(Dataset entries)
<<<<
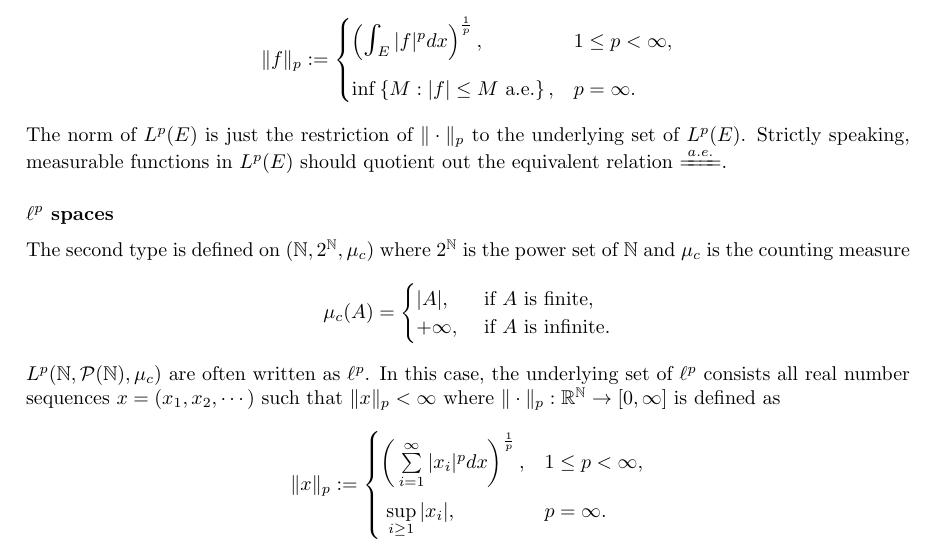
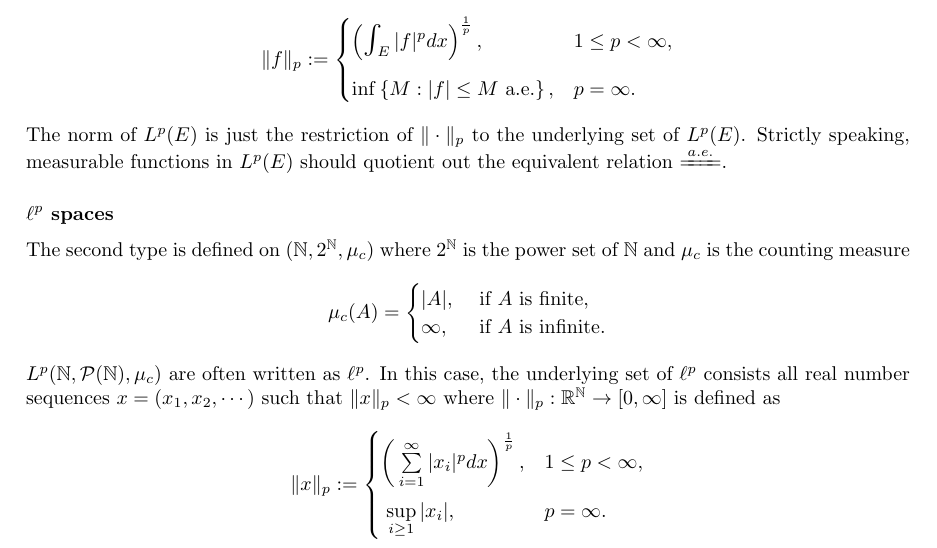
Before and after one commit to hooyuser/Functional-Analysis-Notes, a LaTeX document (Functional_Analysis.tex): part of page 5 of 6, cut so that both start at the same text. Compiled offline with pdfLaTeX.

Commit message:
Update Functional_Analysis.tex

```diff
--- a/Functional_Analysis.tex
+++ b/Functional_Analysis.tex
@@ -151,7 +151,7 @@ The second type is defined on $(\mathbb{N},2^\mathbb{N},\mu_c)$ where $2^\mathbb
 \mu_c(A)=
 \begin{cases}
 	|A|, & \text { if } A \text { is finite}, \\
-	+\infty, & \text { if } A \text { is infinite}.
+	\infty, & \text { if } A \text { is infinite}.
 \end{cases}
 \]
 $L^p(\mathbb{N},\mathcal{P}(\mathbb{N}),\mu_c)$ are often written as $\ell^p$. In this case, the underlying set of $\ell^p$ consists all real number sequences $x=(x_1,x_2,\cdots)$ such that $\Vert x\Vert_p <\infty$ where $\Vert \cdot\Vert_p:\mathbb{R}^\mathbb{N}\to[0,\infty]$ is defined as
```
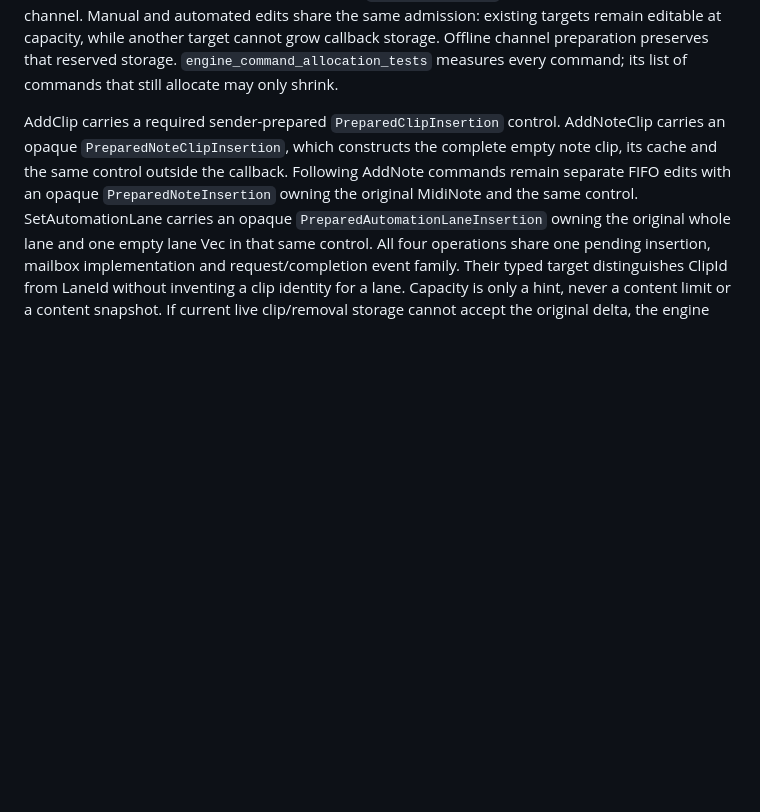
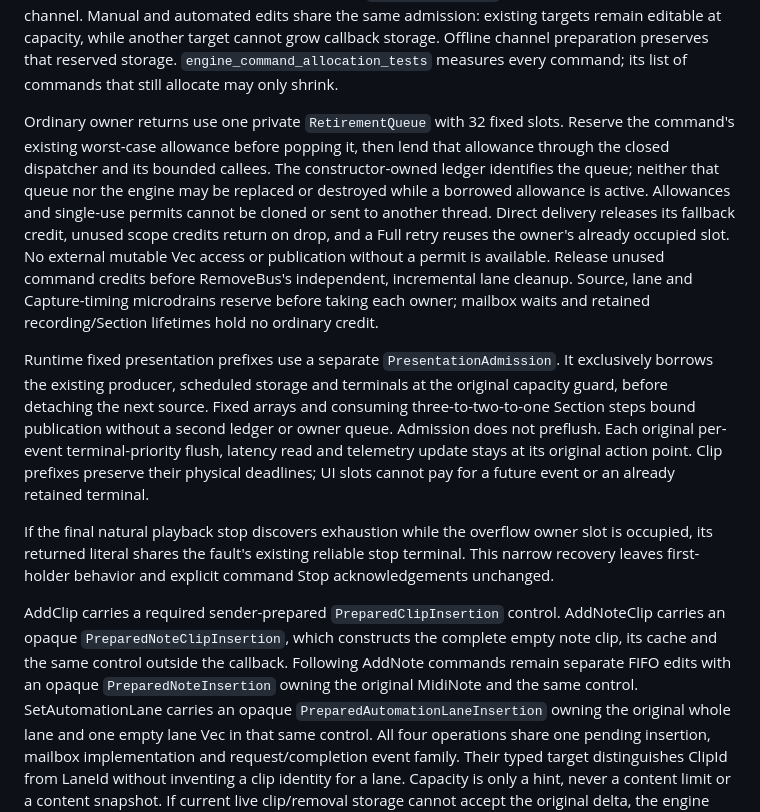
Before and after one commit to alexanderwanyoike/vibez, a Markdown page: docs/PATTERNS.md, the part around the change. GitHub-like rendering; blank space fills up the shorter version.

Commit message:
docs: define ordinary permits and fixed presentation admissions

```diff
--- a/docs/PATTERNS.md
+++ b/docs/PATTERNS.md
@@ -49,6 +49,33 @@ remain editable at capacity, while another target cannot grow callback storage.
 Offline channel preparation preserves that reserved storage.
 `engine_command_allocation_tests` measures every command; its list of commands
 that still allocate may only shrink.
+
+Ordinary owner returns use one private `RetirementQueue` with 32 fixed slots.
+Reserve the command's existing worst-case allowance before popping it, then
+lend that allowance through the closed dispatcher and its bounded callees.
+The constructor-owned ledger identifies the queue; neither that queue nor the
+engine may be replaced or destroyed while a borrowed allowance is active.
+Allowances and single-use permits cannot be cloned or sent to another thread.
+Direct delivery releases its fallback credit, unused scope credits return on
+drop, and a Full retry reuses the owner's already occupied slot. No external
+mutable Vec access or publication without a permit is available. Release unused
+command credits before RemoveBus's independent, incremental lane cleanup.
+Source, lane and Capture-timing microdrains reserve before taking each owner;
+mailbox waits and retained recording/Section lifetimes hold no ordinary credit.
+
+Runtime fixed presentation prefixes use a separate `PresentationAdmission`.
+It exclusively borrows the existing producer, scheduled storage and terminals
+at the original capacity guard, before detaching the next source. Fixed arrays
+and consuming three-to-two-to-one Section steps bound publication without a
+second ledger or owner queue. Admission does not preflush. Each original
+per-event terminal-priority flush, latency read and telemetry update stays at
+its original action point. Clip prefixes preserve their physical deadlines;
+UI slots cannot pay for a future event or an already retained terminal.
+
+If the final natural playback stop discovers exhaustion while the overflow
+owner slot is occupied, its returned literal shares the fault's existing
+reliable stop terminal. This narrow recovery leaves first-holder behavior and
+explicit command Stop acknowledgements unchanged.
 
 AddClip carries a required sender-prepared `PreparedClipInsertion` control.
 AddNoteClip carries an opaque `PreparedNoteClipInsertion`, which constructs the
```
>>>>
# Problem description:
Hand back the records above exactly, leaving out every picture.

# Response:
Before and after one commit to hooyuser/Functional-Analysis-Notes, a LaTeX document (Functional_Analysis.tex): part of page 5 of 6, cut so that both start at the same text. Compiled offline with pdfLaTeX.

Commit message:
Update Functional_Analysis.tex

```diff
--- a/Functional_Analysis.tex
+++ b/Functional_Analysis.tex
@@ -151,7 +151,7 @@ The second type is defined on $(\mathbb{N},2^\mathbb{N},\mu_c)$ where $2^\mathbb
 \mu_c(A)=
 \begin{cases}
 	|A|, & \text { if } A \text { is finite}, \\
-	+\infty, & \text { if } A \text { is infinite}.
+	\infty, & \text { if } A \text { is infinite}.
 \end{cases}
 \]
 $L^p(\mathbb{N},\mathcal{P}(\mathbb{N}),\mu_c)$ are often written as $\ell^p$. In this case, the underlying set of $\ell^p$ consists all real number sequences $x=(x_1,x_2,\cdots)$ such that $\Vert x\Vert_p <\infty$ where $\Vert \cdot\Vert_p:\mathbb{R}^\mathbb{N}\to[0,\infty]$ is defined as
```
Before and after one commit to alexanderwanyoike/vibez, a Markdown page: docs/PATTERNS.md, the part around the change. GitHub-like rendering; blank space fills up the shorter version.

Commit message:
docs: define ordinary permits and fixed presentation admissions

```diff
--- a/docs/PATTERNS.md
+++ b/docs/PATTERNS.md
@@ -49,6 +49,33 @@ remain editable at capacity, while another target cannot grow callback storage.
 Offline channel preparation preserves that reserved storage.
 `engine_command_allocation_tests` measures every command; its list of commands
 that still allocate may only shrink.
+
+Ordinary owner returns use one private `RetirementQueue` with 32 fixed slots.
+Reserve the command's existing worst-case allowance before popping it, then
+lend that allowance through the closed dispatcher and its bounded callees.
+The constructor-owned ledger identifies the queue; neither that queue nor the
+engine may be replaced or destroyed while a borrowed allowance is active.
+Allowances and single-use permits cannot be cloned or sent to another thread.
+Direct delivery releases its fallback credit, unused scope credits return on
+drop, and a Full retry reuses the owner's already occupied slot. No external
+mutable Vec access or publication without a permit is available. Release unused
+command credits before RemoveBus's independent, incremental lane cleanup.
+Source, lane and Capture-timing microdrains reserve before taking each owner;
+mailbox waits and retained recording/Section lifetimes hold no ordinary credit.
+
+Runtime fixed presentation prefixes use a separate `PresentationAdmission`.
+It exclusively borrows the existing producer, scheduled storage and terminals
+at the original capacity guard, before detaching the next source. Fixed arrays
+and consuming three-to-two-to-one Section steps bound publication without a
+second ledger or owner queue. Admission does not preflush. Each original
+per-event terminal-priority flush, latency read and telemetry update stays at
+its original action point. Clip prefixes preserve their physical deadlines;
+UI slots cannot pay for a future event or an already retained terminal.
+
+If the final natural playback stop discovers exhaustion while the overflow
+owner slot is occupied, its returned literal shares the fault's existing
+reliable stop terminal. This narrow recovery leaves first-holder behavior and
+explicit command Stop acknowledgements unchanged.
 
 AddClip carries a required sender-prepared `PreparedClipInsertion` control.
 AddNoteClip carries an opaque `PreparedNoteClipInsertion`, which constructs the
```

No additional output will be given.